The core of all the current difficulties of Russian filmmakers, then, is that the public, in its own domain, follows less and less the political play of the people's revolution. With a high number of death and horror dramas, the political-naturalist period of Russian film reached, approximately a year and a half ago, its culmination. Such themes, meanwhile, lost their grace. Everywhere, words of inner satisfaction are heard. Film, radio, theater distance themselves from all propaganda.

The attempt to approach certain more peaceful stories led to a notable technical device. Because, for political and artistic reasons, filming of the great Russian novels was generally prohibited; some of their known types were taken from them, “mounting” them in an updated, freely invented action. From Pushkin, Gogol, Gotscharow, Tolstoy, figures are removed, often preserving their names. Rather, these new Russian films look to the Russia of the Far East. This means that “for us there is nothing 'exotic'”. This concept is properly valid as part of the counterrevolutionary ideology of a colonized people. Russia cannot use the romantic concept of a “Far East”. This one is close to him and economically connected. At the same time, this means: “we are not dependent on foreign countries and landscapes, for Russia is the sixth part of the Earth! We have everything earthly on our own soil and ground.”

Therefore, it debuted a little while ago sixth part of the earth, an epic film from the new Russia. Director Dziga Vertov did not rise to the challenge of showing, in characteristic images, the entire enormous Russia in its conversion through the new social order. The film's colonization of Russia failed, but it managed to emphasize the demarcation of borders in relation to Europe very well. This film begins with that demarcation. In fractions of seconds, images of workplaces (circular pile drivers, day laborers during the harvest, transport workers) and places of entertainment in the capital (bars, restaurants, clubs) follow each other.

Specific, minute snippets (often just details of a stroking hand or dancing feet, part of a hairstyle or a string of pearls on a fragment of a neck) have been taken from society films of recent years and assembled in such a way. so that they were sandwiched, without interruption, between images of enslaved proletarians.
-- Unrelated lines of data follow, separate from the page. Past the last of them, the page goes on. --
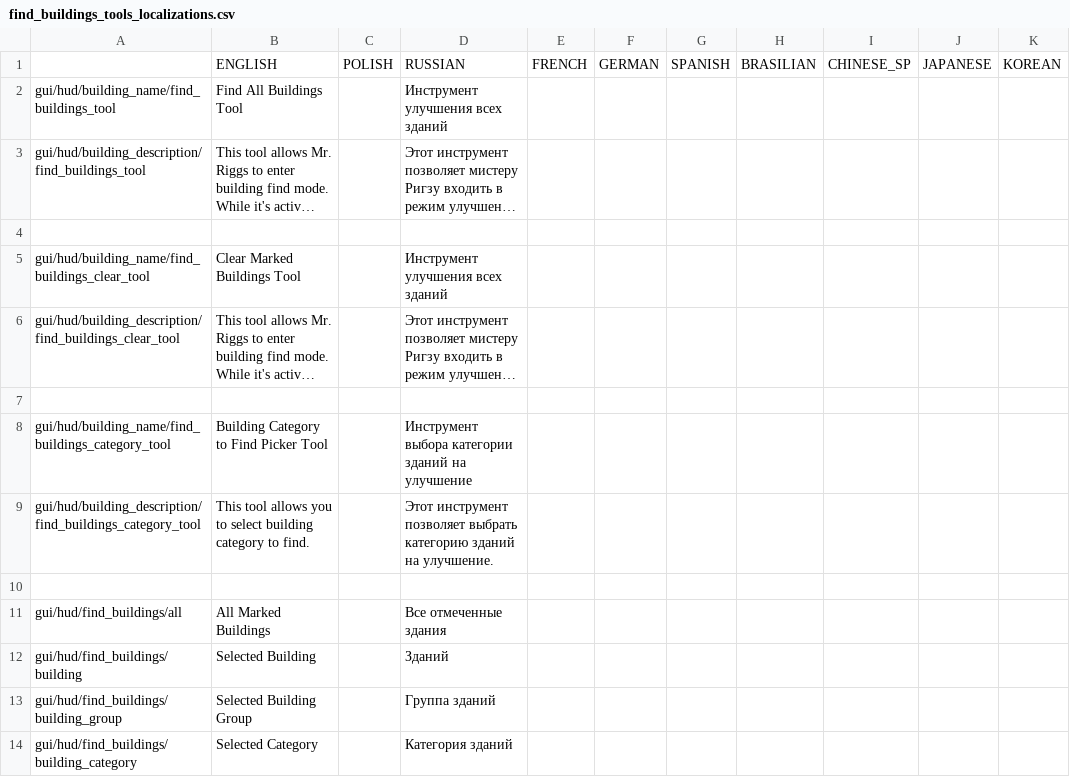
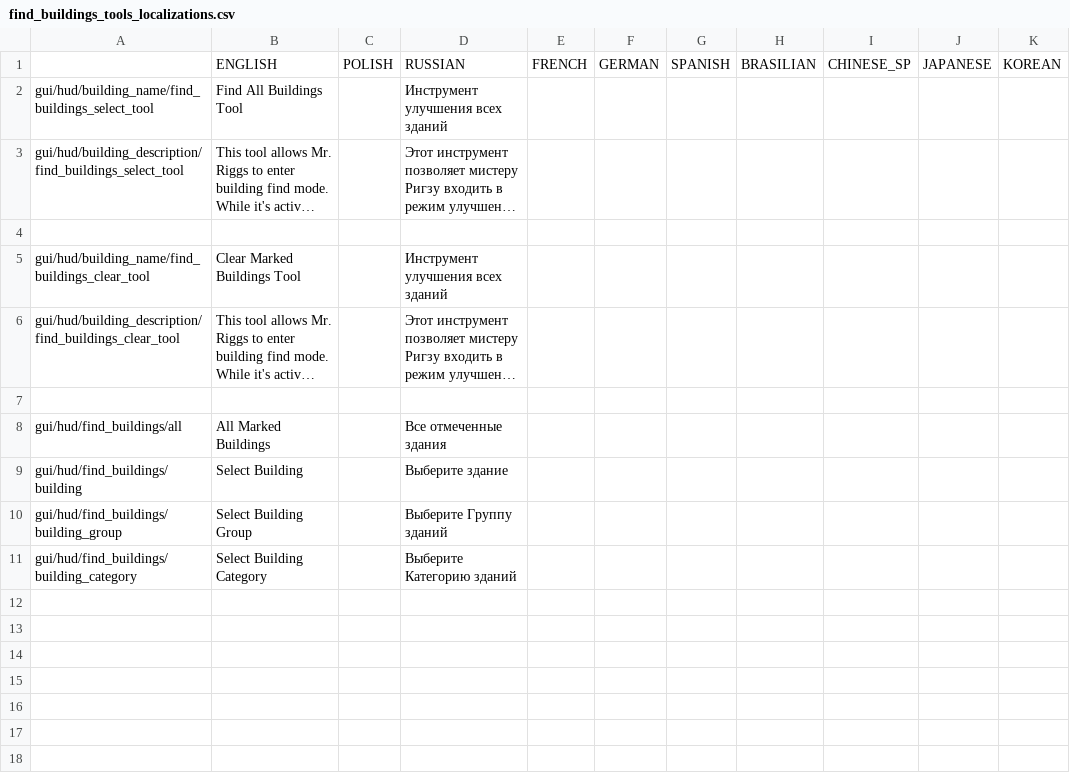
Before and after one commit to PonomarevDmitry/RiftbreakersMods, a CSV file: FindBuildingsTools/gui/find_buildings_tools_localizations.csv, drawn as a sheet; long unchanged cells end in …; removed rows and columns are numbered as before the commit, all else as after; the diff names each change by its address in the sheet, - before the commit and + after, or states it on an @@ line.

Commit message:
FindBuildingsTools. Renaming. Saving tools mode.

```diff
--- a/FindBuildingsTools/gui/find_buildings_tools_localizations.csv
+++ b/FindBuildingsTools/gui/find_buildings_tools_localizations.csv
-A2: gui/hud/building_name/find_buildings_tool
+A2: gui/hud/building_name/find_buildings_select_tool
-A3: gui/hud/building_description/find_buildings_tool
+A3: gui/hud/building_description/find_buildings_select_tool
-row 8: gui/hud/building_name/find_buildings_category_tool | Building Category to Find Picker Tool |  | Инструмент выбора категории зданий на улучшение
-row 9: gui/hud/building_description/find_buildings_category_tool | This tool allows you to select building category to find. |  | Этот инструмент позволяет выбрать категорию зданий на улучшение.
-row 10: (empty)
-B9: Selected Building
+B9: Select Building
-D9: Зданий
+D9: Выберите здание
-B10: Selected Building Group
+B10: Select Building Group
-D10: Группа зданий
+D10: Выберите Группу зданий
-B11: Selected Category
+B11: Select Building Category
-D11: Категория зданий
+D11: Выберите Категорию зданий
```
Also changed, not shown: 12 other files.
Unfortunately, the film soon drops this scheme to devote itself to a depiction of the Russian landscape and people, whose relationship to their economic production base is hinted at rather obscurely. The extent to which solutions are still being sought and uncertainty is shown by a single situation in which images of cranes, levers are represented, and the transmission of a chorus with themes from Tannhäuser and Lohengrin is played.

Even so, these shots are characteristic of the desire to deduce the films from one's own life, without a decorative and dramatic apparatus. One works with masked equipment, while, in front of a simulation, the primitive ones (Primitive) assume any pose. They are actually filmed just moments after they believed it was over. The good new formula “Take off the masks!” it has no greater value anywhere than in Russian films. Hence, nowhere else is the significance of movie stars and stars so small. We are not looking for an actor for all cases, but the type required on a case-by-case basis. Yes, it goes even further. Eisenstein, the director of The Battleship Potemkin, prepares a film based on the lives of peasants, in which there should in no way be professional actors.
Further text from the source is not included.